# Thread: Prime factorization phi question

1. ## Prime factorization phi question

What is the 5th solution of ?

This is of the form where $\displaystyle \phi$ x = x (1 - 1/p1 ).... (1 - 1/pr)

where p1....pr refer to the prime factorization of x

2. Originally Posted by sirellwood
What is the 5th solution of ?

This is of the form where $\displaystyle \phi$ x = x (1 - 1/p1 ).... (1 - 1/pr)

where p1....pr refer to the prime factorization of x
The 'equation' can be written as...

(1)

From (1) is evident that no prime factors >3 of x exist and 2 is not prime factor so that the only solution is x=3...

Kind regards

$\displaystyle \chi$ $\displaystyle \sigma$

3. Thanks! yeah this is what i found last nite before i went to bed.... i found that 3 was an answer so mayb assumed it was numbers of the form 3^a prime factorization were answers or something :-s

4. iv just been informed that there are more answers than just 3.... and that there is a numerical solution to this question?

5. Originally Posted by sirellwood
iv just been informed that there are more answers than just 3.... and that there is a numerical solution to this question?
... effectively the equation...

(1)

... indicates that 3 is the only prime factor of x and that means that any is solution of (1)...

Kind regards

$\displaystyle \chi$ $\displaystyle \sigma$

6. ok maybe i am missing something fundamental here because thats what i assumed you had meant originally.... but if any 3^k is a solution, then take 3^2 = 9 for example....

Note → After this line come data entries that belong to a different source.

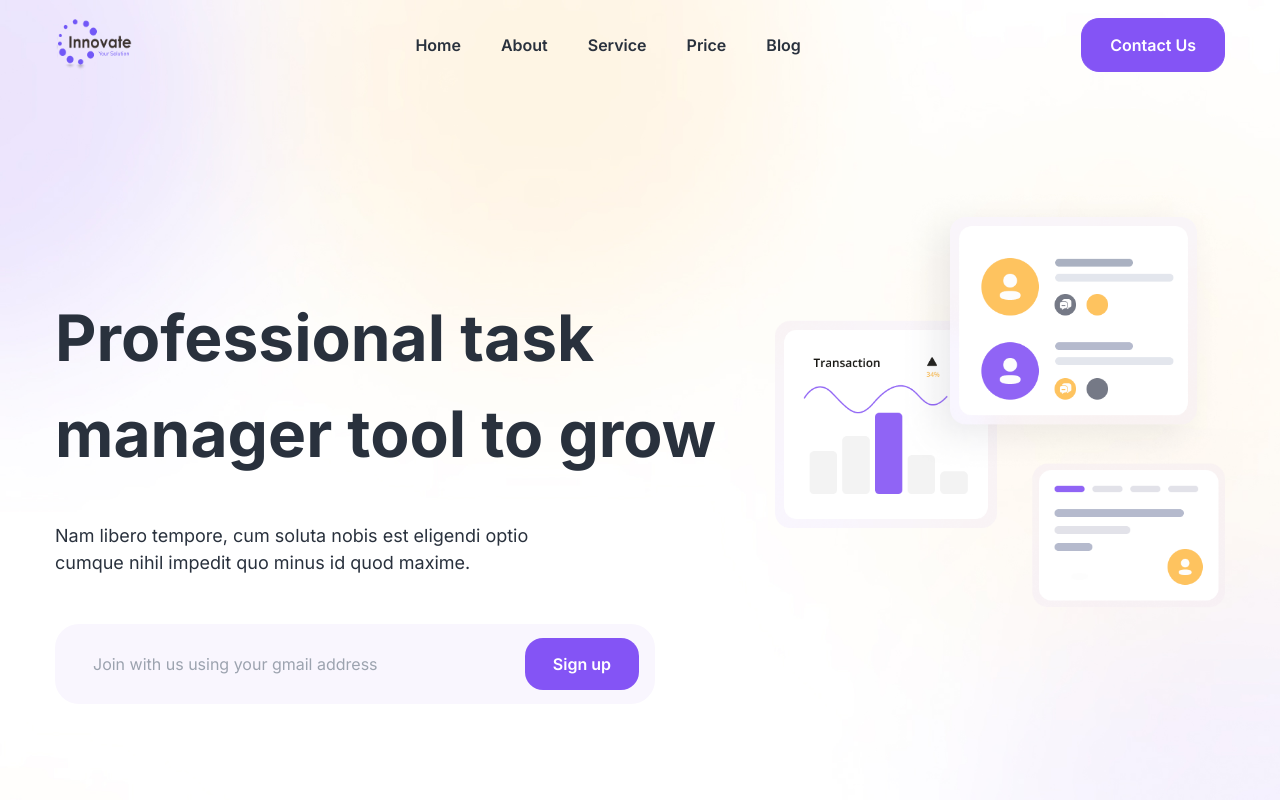
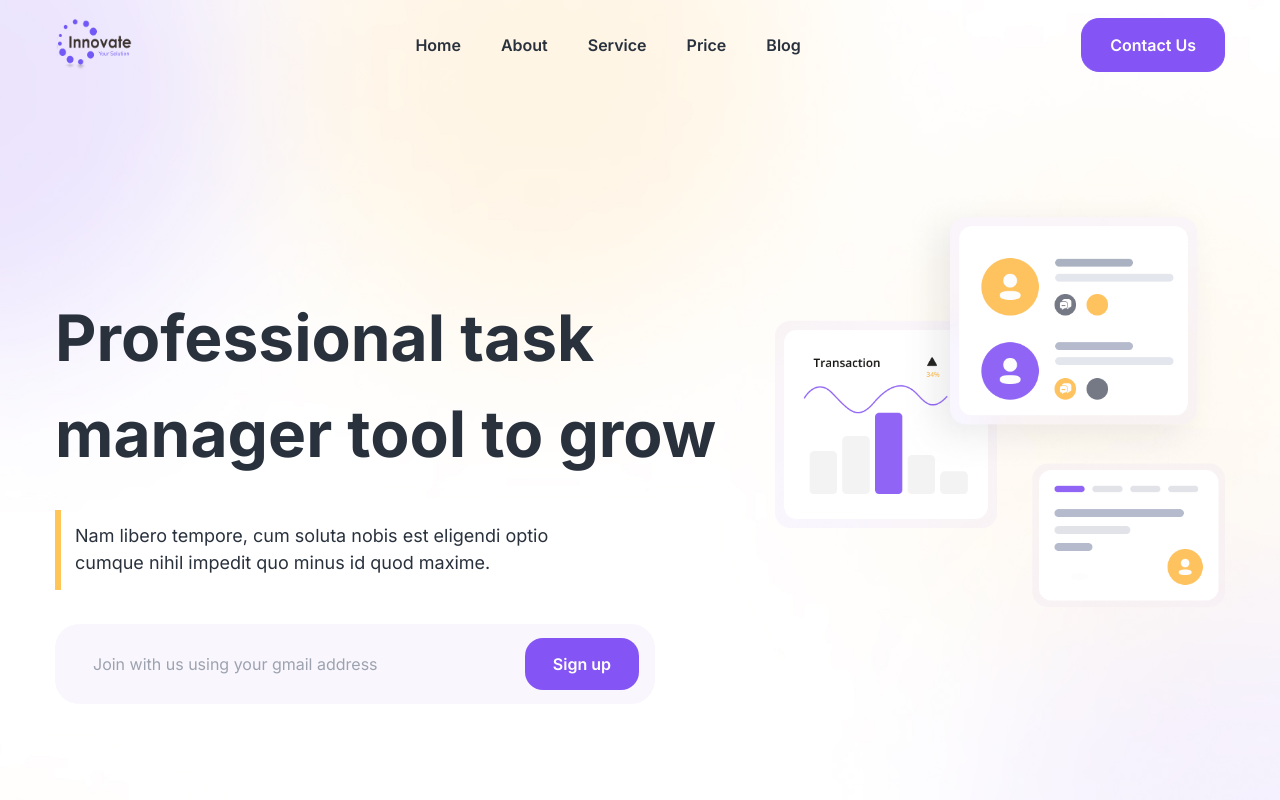
Before and after one commit to sajibkhandev/Innovate4, a Next.js app: page / in a window 1280 px wide. Shown: the top 800 px of the page. Built offline with nearby package versions, Linux system fonts and the light colour scheme.

Commit message:
after add para

```diff
--- a/app/components/banner.js
+++ b/app/components/banner.js
@@ -15,7 +15,7 @@ const Banner = () => {
         <div className='flex justify-between items-center'>
             <div>
                 <h2 className='text-[64px] text-primary font-bold w-720 pt-200'>Professional task manager tool to grow </h2>
-                <p className='text-[18px] text-primary font-normal w-516 pt-[40px] pb-[48px]'>Nam libero tempore, cum soluta nobis est eligendi optio cumque nihil impedit quo minus id quod maxime.</p>
+                <p className='relative after:absolute after:top-[28px] after:left-[0px] after:w-[6px] after:h-[80px] after:bg-[#FFC556] text-[18px] text-primary font-normal w-516 pt-[40px] pl-[20px] pb-[48px]'>Nam libero tempore, cum soluta nobis est eligendi optio cumque nihil impedit quo minus id quod maxime.</p>
                 <div className='relative w-[600px]'>
                     <input className='w-full py-[28px] px-[38px]  text-white bg-[#F9F6FE] rounded-[24px]' placeholder='Join with us using your gmail address'/>
                     <button className='absolute top-[50%] -translate-y-1/2 right-[16px] bg-[#8454F5] rounded-[18px] text-[#fff] font-semibold py-[14px] px-[28px]'>Sign up</button>
```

we get p1=3 and p2=3

so (1) = (3-1)(3-1)/9 = 4/9 which does not equal 2/3 as required?

7. Originally Posted by sirellwood
ok maybe i am missing something fundamental here because thats what i assumed you had meant originally.... but if any 3^k is a solution, then take 3^2 = 9 for example....

we get p1=3 and p2=3

so (1) = (3-1)(3-1)/9 = 4/9 which does not equal 2/3 as required?
The 'Fundamental Theorem of Arithmetic'm extablishes that any n>1 can be written as...

(1)

... so that...

(2)

... depends only from the 'prime factors' and not from the 'exponents' . In Your example is...

... because 9 and 3 have both the only prime factor 3...

Kind regards

$\displaystyle \chi$ $\displaystyle \sigma$

8. $\displaystyle \varphi(p^k)$ is not $\displaystyle k\varphi(p) = k(p-1)$, but rather $\displaystyle (p-1)p^{k-1}$